Marketing Guru Seth Godin is enjoying some success right now with his latest book, Tribes: We Need You to Lead Us, and I will review it in a future blog post. In short, he seeks to elevate leadership —and I applaud his ideas in that regard, however he does so at the expense of management, and he depreciates the worth of managers nearly every single time he mentions them. I understand the comparison he is trying to make, however please don’t buy in to that notion that we don’t need managers —he is dead wrong.
6. Talking Story Grows Up
‘Talking story’ might be just as important to our Hawai‘i communities as is ‘sense of place’ and our cultural values of Aloha. We have a way of communicating with each other that is an exceptionally positive expectation, unspoken yet pervasive in our islands, and that expectation is this: Create a good relationship first, and do your business transaction second (even those ‘business of life’ transactions) and then that transaction will be good too.

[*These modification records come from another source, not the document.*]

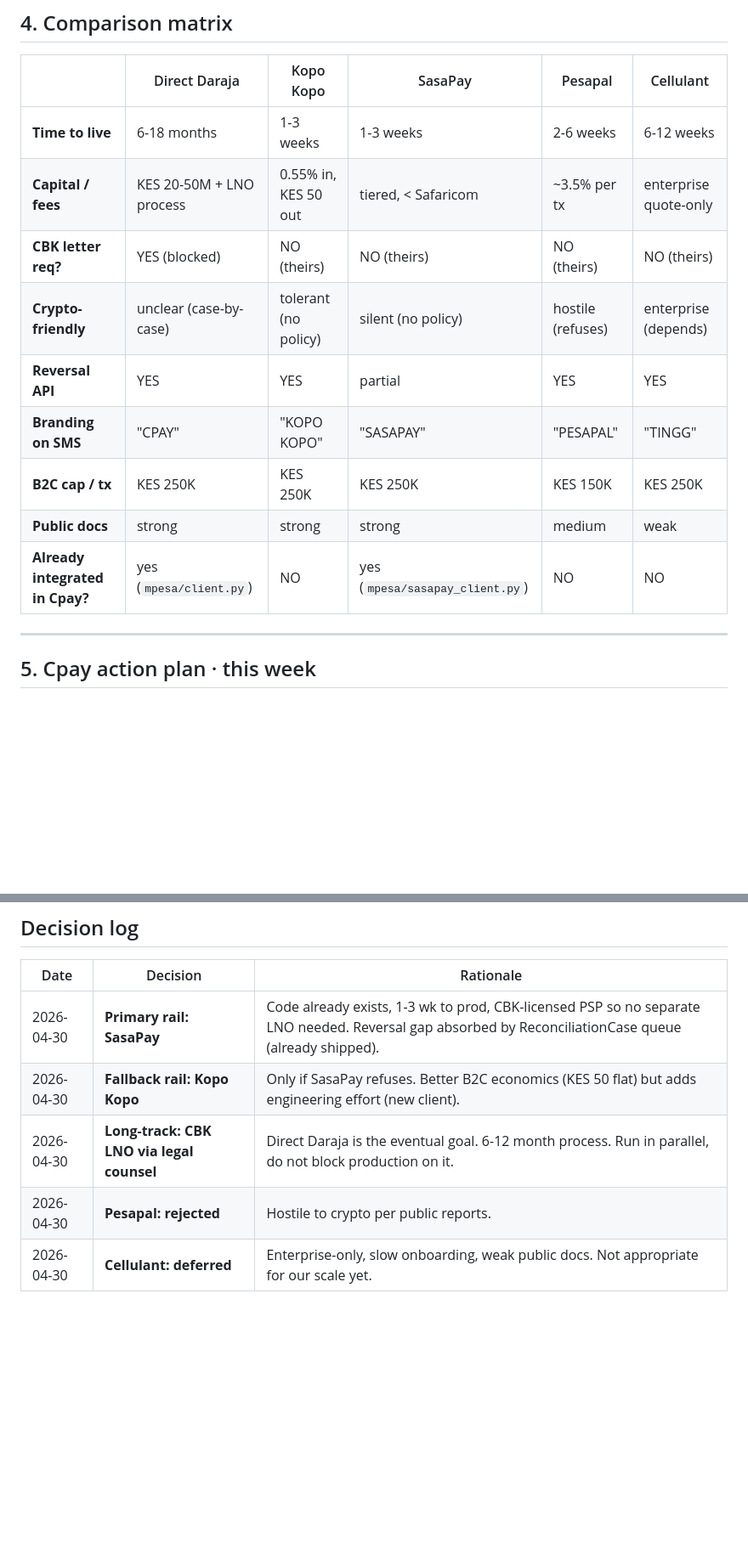
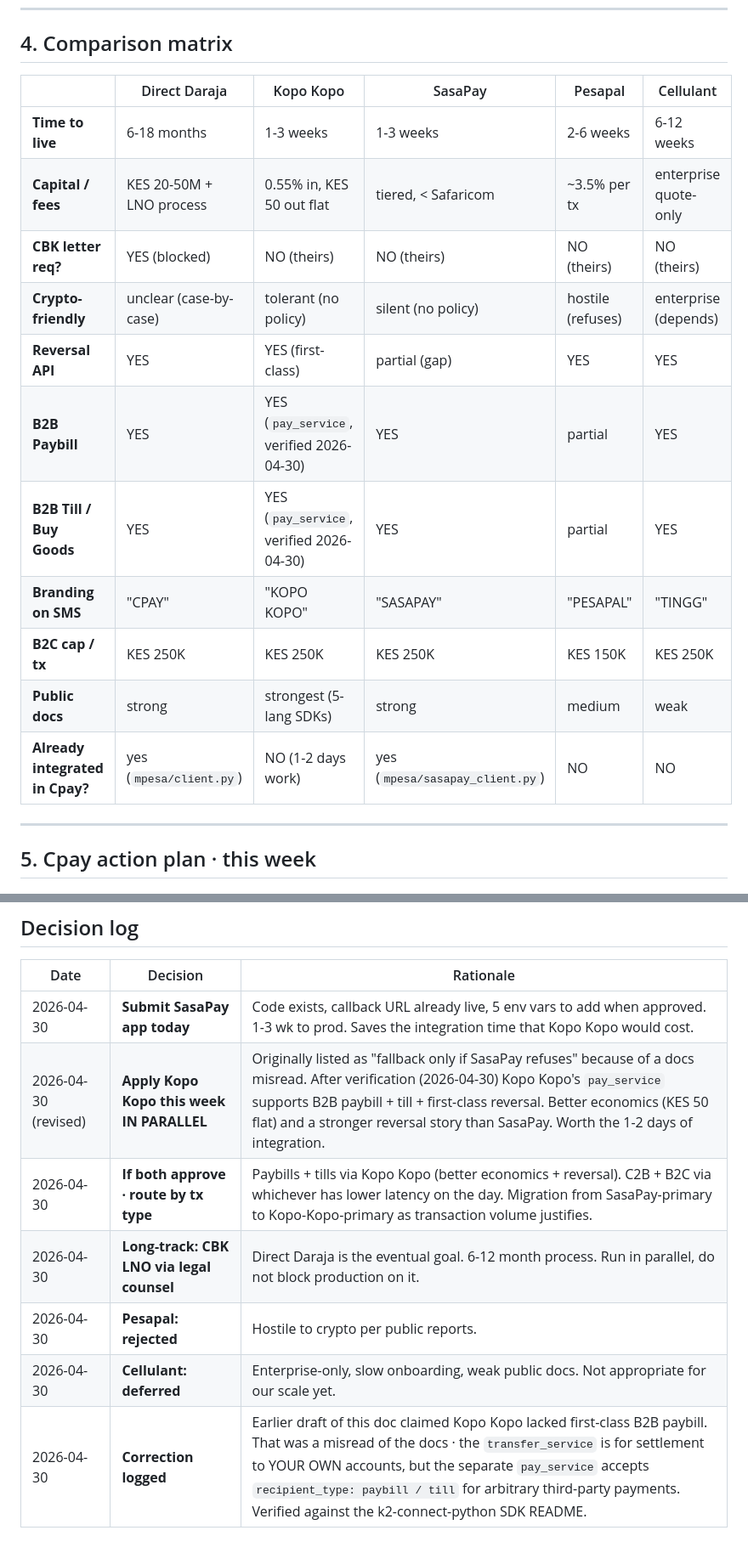
Before and after one commit to KevinStreetCoder/CryptoPay, a Markdown page: docs/research/PAYMENT-RAILS-COMPARISON-2026-04-30.md, 2 parts joined by grey strips. Shown at 85% size. GitHub-like rendering; blank space fills up the shorter version.

```diff
--- a/docs/research/PAYMENT-RAILS-COMPARISON-2026-04-30.md
+++ b/docs/research/PAYMENT-RAILS-COMPARISON-2026-04-30.md
@@ -227,14 +254,16 @@ no public status page. **Regulator: CBK.** They are not a VASP.
 | | Direct Daraja | Kopo Kopo | SasaPay | Pesapal | Cellulant |
 |---|---|---|---|---|---|
 | **Time to live** | 6-18 months | 1-3 weeks | 1-3 weeks | 2-6 weeks | 6-12 weeks |
-| **Capital / fees** | KES 20-50M + LNO process | 0.55% in, KES 50 out | tiered, < Safaricom | ~3.5% per tx | enterprise quote-only |
+| **Capital / fees** | KES 20-50M + LNO process | 0.55% in, KES 50 out flat | tiered, < Safaricom | ~3.5% per tx | enterprise quote-only |
 | **CBK letter req?** | YES (blocked) | NO (theirs) | NO (theirs) | NO (theirs) | NO (theirs) |
 | **Crypto-friendly** | unclear (case-by-case) | tolerant (no policy) | silent (no policy) | hostile (refuses) | enterprise (depends) |
-| **Reversal API** | YES | YES | partial | YES | YES |
+| **Reversal API** | YES | YES (first-class) | partial (gap) | YES | YES |
+| **B2B Paybill** | YES | YES (`pay_service`, verified 2026-04-30) | YES | partial | YES |
+| **B2B Till / Buy Goods** | YES | YES (`pay_service`, verified 2026-04-30) | YES | partial | YES |
 | **Branding on SMS** | "CPAY" | "KOPO KOPO" | "SASAPAY" | "PESAPAL" | "TINGG" |
 | **B2C cap / tx** | KES 250K | KES 250K | KES 250K | KES 150K | KES 250K |
-| **Public docs** | strong | strong | strong | medium | weak |
-| **Already integrated in Cpay?** | yes (`mpesa/client.py`) | NO | yes (`mpesa/sasapay_client.py`) | NO | NO |
+| **Public docs** | strong | strongest (5-lang SDKs) | strong | medium | weak |
+| **Already integrated in Cpay?** | yes (`mpesa/client.py`) | NO (1-2 days work) | yes (`mpesa/sasapay_client.py`) | NO | NO |
 
 ---
 
@@ -292,8 +321,10 @@ no public status page. **Regulator: CBK.** They are not a VASP.
 
 | Date | Decision | Rationale |
 |---|---|---|
-| 2026-04-30 | **Primary rail: SasaPay** | Code already exists, 1-3 wk to prod, CBK-licensed PSP so no separate LNO needed. Reversal gap absorbed by ReconciliationCase queue (already shipped). |
-| 2026-04-30 | **Fallback rail: Kopo Kopo** | Only if SasaPay refuses. Better B2C economics (KES 50 flat) but adds engineering effort (new client). |
+| 2026-04-30 | **Submit SasaPay app today** | Code exists, callback URL already live, 5 env vars to add when approved. 1-3 wk to prod. Saves the integration time that Kopo Kopo would cost. |
+| 2026-04-30 (revised) | **Apply Kopo Kopo this week IN PARALLEL** | Originally listed as "fallback only if SasaPay refuses" because of a docs misread. After verification (2026-04-30) Kopo Kopo's `pay_service` supports B2B paybill + till + first-class reversal. Better economics (KES 50 flat) and a stronger reversal story than SasaPay. Worth the 1-2 days of integration. |
+| 2026-04-30 | **If both approve · route by tx type** | Paybills + tills via Kopo Kopo (better economics + reversal). C2B + B2C via whichever has lower latency on the day. Migration from SasaPay-primary to Kopo-Kopo-primary as transaction volume justifies. |
 | 2026-04-30 | **Long-track: CBK LNO via legal counsel** | Direct Daraja is the eventual goal. 6-12 month process. Run in parallel, do not block production on it. |
 | 2026-04-30 | **Pesapal: rejected** | Hostile to crypto per public reports. |
 | 2026-04-30 | **Cellulant: deferred** | Enterprise-only, slow onboarding, weak public docs. Not appropriate for our scale yet. |
+| 2026-04-30 | **Correction logged** | Earlier draft of this doc claimed Kopo Kopo lacked first-class B2B paybill. That was a misread of the docs · the `transfer_service` is for settlement to YOUR OWN accounts, but the separate `pay_service` accepts `recipient_type: paybill / till` for arbitrary third-party payments. Verified against the k2-connect-python SDK README. |
```
Also changed, not shown: other parts of docs/research/PAYMENT-RAILS-COMPARISON-2026-04-30.md (+48 -21 lines).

When talking story grows up and really, truly comes to the workplace with us, we will enjoy another kind of evolution, one in the way we communicate with each other and create a larger verbal asset. Our ancestors had a great word for this: They called this ‘asset’ the mo‘ōlelo. Can you imagine how little we would know about our heritage today without it? What is the mo‘ōlelo we have stopped creating for Hawai‘i’s future generations?
7. Training Becomes Learning Constant, NOT Budget Luxury
Business has a very annoying habit, one we fall into way, way too often: The moment money is tight, training gets cut from the budget in our first wave of belt-tightening. No need for me to go into why that is a very bad idea; we all know it, yet we do it anyway.
I think that shifting our vocabulary might help us break this habit once and for all. Equate ‘training’ with learning from now on (in fact, replace the word totally), for you certainly wouldn’t cut continuous learning from your budget, would you? (Auwe” we’d be in really deep kim chee then!)
In 2009, please set this goal: Learning will be inculcated into our organizational culture as a non-negotiable constant and sacred essential. And by the way, more seminars don’t constitute learning either; we’ll talk about ‘Ike loa (the Hawaiian value of learning) more as time goes by.
Let’s Talk Story:
What are the trends that YOU hope will emerge?
What are the intentions YOU plan to set in motion early in 2009?
I am pretty confident that we WILL see a lot of these things, for business has no choice if it is to survive and get healthy again.
What I wish for most? That the big business we call Hawai‘i government is the first to lead the way in each of these areas. The willingness to discard their comfort zones, partisan alliances and “incumbency mindset” is THE leadership courage we need from them most.